Data:
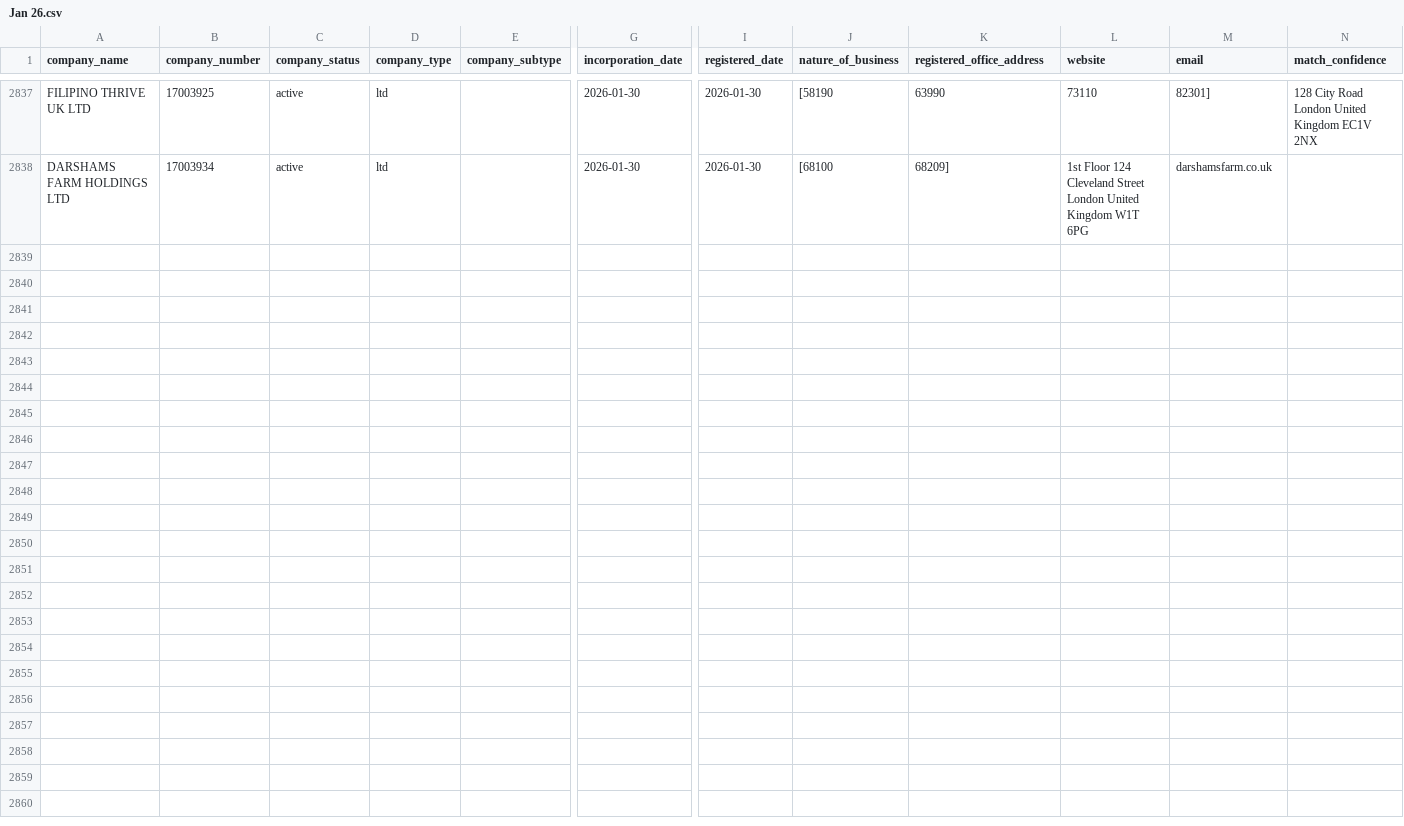
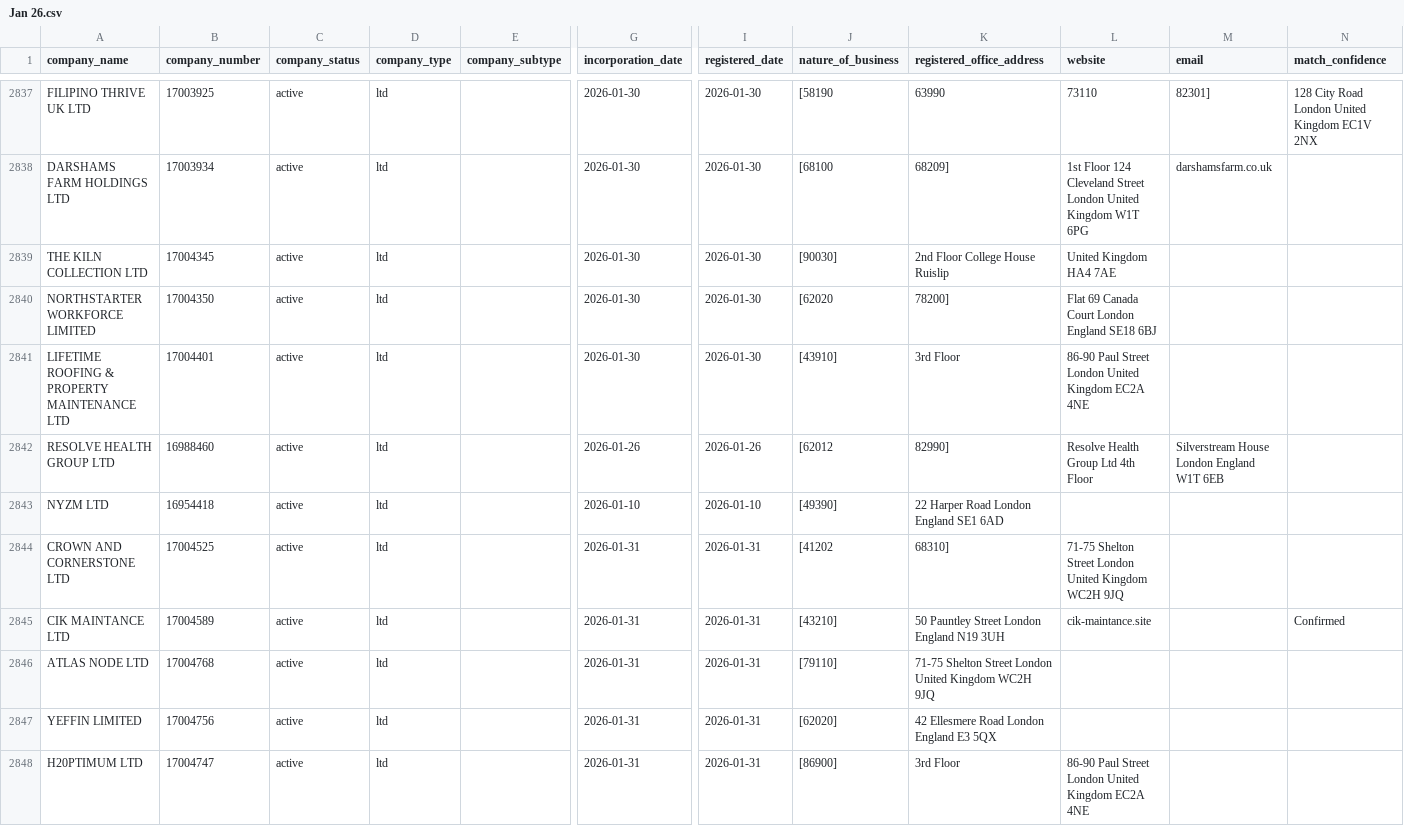
Before and after one commit to georgeunifi/George-Nicholson, a CSV file: London/Enriched/Jan 26.csv, drawn as a sheet; only a part is shown, gaps mark what is left out; rows hold the shown columns only; the diff covers the shown part only; the diff names each change by its address in the sheet, - before the commit and + after, or states it on an @@ line.

```diff
--- a/London/Enriched/Jan 26.csv
+++ b/London/Enriched/Jan 26.csv
+row 2839: THE KILN COLLECTION LTD | 17004345 | active | ltd |  | 2026-01-30 | 2026-01-30 | [90030] | 2nd Floor College House Ruislip | United Kingdom HA4 7AE
+row 2840: NORTHSTARTER WORKFORCE LIMITED | 17004350 | active | ltd |  | 2026-01-30 | 2026-01-30 | [62020 | 78200] | Flat 69 Canada Court London England SE18 6BJ
+row 2841: LIFETIME ROOFING & PROPERTY MAINTENANCE LTD | 17004401 | active | ltd |  | 2026-01-30 | 2026-01-30 | [43910] | 3rd Floor | 86-90 Paul Street London United Kingdom EC2A 4NE
+row 2842: RESOLVE HEALTH GROUP LTD | 16988460 | active | ltd |  | 2026-01-26 | 2026-01-26 | [62012 | 82990] | Resolve Health Group Ltd 4th Floor | Silverstream House London England W1T 6EB
+row 2843: NYZM LTD | 16954418 | active | ltd |  | 2026-01-10 | 2026-01-10 | [49390] | 22 Harper Road London England SE1 6AD
+row 2844: CROWN AND CORNERSTONE LTD | 17004525 | active | ltd |  | 2026-01-31 | 2026-01-31 | [41202 | 68310] | 71-75 Shelton Street London United Kingdom WC2H 9JQ
+row 2845: CIK MAINTANCE LTD | 17004589 | active | ltd |  | 2026-01-31 | 2026-01-31 | [43210] | 50 Pauntley Street London England N19 3UH | cik-maintance.site |  | Confirmed
+row 2846: ATLAS NODE LTD | 17004768 | active | ltd |  | 2026-01-31 | 2026-01-31 | [79110] | 71-75 Shelton Street London United Kingdom WC2H 9JQ
+row 2847: YEFFIN LIMITED | 17004756 | active | ltd |  | 2026-01-31 | 2026-01-31 | [62020] | 42 Ellesmere Road London England E3 5QX
+row 2848: H20PTIMUM LTD | 17004747 | active | ltd |  | 2026-01-31 | 2026-01-31 | [86900] | 3rd Floor | 86-90 Paul Street London United Kingdom EC2A 4NE
```
Also changed, not shown: 10 added rows elsewhere in this file.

Task instructions: Pictures must not appear in the copy, and every record must be restated word for word.

Result of this task:
Before and after one commit to georgeunifi/George-Nicholson, a CSV file: London/Enriched/Jan 26.csv, drawn as a sheet; only a part is shown, gaps mark what is left out; rows hold the shown columns only; the diff covers the shown part only; the diff names each change by its address in the sheet, - before the commit and + after, or states it on an @@ line.

```diff
--- a/London/Enriched/Jan 26.csv
+++ b/London/Enriched/Jan 26.csv
+row 2839: THE KILN COLLECTION LTD | 17004345 | active | ltd |  | 2026-01-30 | 2026-01-30 | [90030] | 2nd Floor College House Ruislip | United Kingdom HA4 7AE
+row 2840: NORTHSTARTER WORKFORCE LIMITED | 17004350 | active | ltd |  | 2026-01-30 | 2026-01-30 | [62020 | 78200] | Flat 69 Canada Court London England SE18 6BJ
+row 2841: LIFETIME ROOFING & PROPERTY MAINTENANCE LTD | 17004401 | active | ltd |  | 2026-01-30 | 2026-01-30 | [43910] | 3rd Floor | 86-90 Paul Street London United Kingdom EC2A 4NE
+row 2842: RESOLVE HEALTH GROUP LTD | 16988460 | active | ltd |  | 2026-01-26 | 2026-01-26 | [62012 | 82990] | Resolve Health Group Ltd 4th Floor | Silverstream House London England W1T 6EB
+row 2843: NYZM LTD | 16954418 | active | ltd |  | 2026-01-10 | 2026-01-10 | [49390] | 22 Harper Road London England SE1 6AD
+row 2844: CROWN AND CORNERSTONE LTD | 17004525 | active | ltd |  | 2026-01-31 | 2026-01-31 | [41202 | 68310] | 71-75 Shelton Street London United Kingdom WC2H 9JQ
+row 2845: CIK MAINTANCE LTD | 17004589 | active | ltd |  | 2026-01-31 | 2026-01-31 | [43210] | 50 Pauntley Street London England N19 3UH | cik-maintance.site |  | Confirmed
+row 2846: ATLAS NODE LTD | 17004768 | active | ltd |  | 2026-01-31 | 2026-01-31 | [79110] | 71-75 Shelton Street London United Kingdom WC2H 9JQ
+row 2847: YEFFIN LIMITED | 17004756 | active | ltd |  | 2026-01-31 | 2026-01-31 | [62020] | 42 Ellesmere Road London England E3 5QX
+row 2848: H20PTIMUM LTD | 17004747 | active | ltd |  | 2026-01-31 | 2026-01-31 | [86900] | 3rd Floor | 86-90 Paul Street London United Kingdom EC2A 4NE
```
Also changed, not shown: 10 added rows elsewhere in this file.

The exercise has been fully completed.